After transporting a cargo of convicts to Sydney Cove in 1809, the Boyd under Captain John Thompson sailed from Sydney in October that year. Aboard were around seventy passengers and crew, including a number of Maori, one a chief’s son named Te Ara. Thompson was keen to obtain some kauri spears to add to his cargo of seal skins, coal, lumber and whale oil. Te Ara recommended Whangaroa where his people lived and where he assured Thompson there were excellent stands of kauri.

The Boyd moored and Te Ara went to greet his kin after a long absence. The Maori came aboard the ship and relations were cordial at first, until Thompson took a small boat party ashore to search for spears. They never returned. The Whangaroa Maori clubbed and axed them all to death. The Maori then rowed out to the Boyd and began to massacre those aboard, dismembering the victims while a few survivors watched in horror from the rigging. 

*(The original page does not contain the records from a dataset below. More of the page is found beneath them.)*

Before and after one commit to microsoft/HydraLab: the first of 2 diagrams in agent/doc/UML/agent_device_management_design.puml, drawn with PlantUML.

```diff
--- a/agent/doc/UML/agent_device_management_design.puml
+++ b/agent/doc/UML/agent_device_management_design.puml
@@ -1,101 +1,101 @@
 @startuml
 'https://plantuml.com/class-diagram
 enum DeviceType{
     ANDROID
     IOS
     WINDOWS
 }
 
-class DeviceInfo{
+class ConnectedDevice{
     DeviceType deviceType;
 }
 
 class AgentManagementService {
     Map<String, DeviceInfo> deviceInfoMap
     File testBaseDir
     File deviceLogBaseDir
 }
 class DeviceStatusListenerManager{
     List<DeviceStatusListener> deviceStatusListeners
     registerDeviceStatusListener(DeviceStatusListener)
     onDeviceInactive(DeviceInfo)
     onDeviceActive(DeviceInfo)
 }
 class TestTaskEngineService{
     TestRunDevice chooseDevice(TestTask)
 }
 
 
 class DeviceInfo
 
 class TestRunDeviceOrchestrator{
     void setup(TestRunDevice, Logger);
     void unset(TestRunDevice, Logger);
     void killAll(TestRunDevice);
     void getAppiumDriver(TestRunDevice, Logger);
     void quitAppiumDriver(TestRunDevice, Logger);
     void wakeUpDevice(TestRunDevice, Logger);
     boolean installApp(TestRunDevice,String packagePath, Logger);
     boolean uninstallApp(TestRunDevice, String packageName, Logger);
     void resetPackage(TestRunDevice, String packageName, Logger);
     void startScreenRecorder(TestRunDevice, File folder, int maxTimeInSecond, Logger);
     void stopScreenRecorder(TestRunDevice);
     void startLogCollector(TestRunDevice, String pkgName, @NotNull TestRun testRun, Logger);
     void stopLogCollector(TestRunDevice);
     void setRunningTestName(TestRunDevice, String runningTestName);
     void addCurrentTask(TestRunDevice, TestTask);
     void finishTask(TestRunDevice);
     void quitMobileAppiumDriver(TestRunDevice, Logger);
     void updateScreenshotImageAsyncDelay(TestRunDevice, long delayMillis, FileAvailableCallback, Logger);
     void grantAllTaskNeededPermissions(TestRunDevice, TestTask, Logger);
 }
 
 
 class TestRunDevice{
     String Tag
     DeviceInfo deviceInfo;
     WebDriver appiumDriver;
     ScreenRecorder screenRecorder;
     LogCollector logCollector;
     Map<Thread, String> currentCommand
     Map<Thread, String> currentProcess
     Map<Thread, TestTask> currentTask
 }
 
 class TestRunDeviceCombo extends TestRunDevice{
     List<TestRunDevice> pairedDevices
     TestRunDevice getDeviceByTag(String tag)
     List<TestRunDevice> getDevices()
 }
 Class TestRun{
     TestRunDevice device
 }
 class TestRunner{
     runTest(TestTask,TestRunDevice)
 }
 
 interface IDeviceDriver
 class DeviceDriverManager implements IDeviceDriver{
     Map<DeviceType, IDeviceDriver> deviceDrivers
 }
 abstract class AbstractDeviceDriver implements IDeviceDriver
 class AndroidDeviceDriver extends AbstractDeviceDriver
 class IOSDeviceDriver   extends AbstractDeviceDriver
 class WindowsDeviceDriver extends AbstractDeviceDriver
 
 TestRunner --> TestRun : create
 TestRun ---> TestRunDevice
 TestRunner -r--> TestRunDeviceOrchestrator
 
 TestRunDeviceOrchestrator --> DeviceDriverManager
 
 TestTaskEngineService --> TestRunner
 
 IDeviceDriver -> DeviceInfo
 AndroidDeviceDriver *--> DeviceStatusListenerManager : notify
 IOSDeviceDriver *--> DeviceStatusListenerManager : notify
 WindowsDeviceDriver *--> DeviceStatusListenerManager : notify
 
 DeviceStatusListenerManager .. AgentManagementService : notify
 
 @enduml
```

At the end, only five of those aboard the ship escaped the butchery, aided by Te Pahi, a visiting Maori chief from the Bay of Islands apparently shocked at the scene.  One survivor was later killed, leaving Ann Morley and her baby, a two-year-old Betsey Boughton and cabin boy Thom Davies in dangerous captivity.

What caused such brutal events?

At some point before the Boyd reached Whangaroa, Te Ara was lashed to a capstan and either flogged or threatened this punishment by Captain Thompson for his refusal to work his passage. He protested that he was a chief’s son and should not be so basely punished but was mocked by the sailors and denied food. This was a loss of face among his people triggering an obligation to take revenge. [i] A dreadful vengeance it was.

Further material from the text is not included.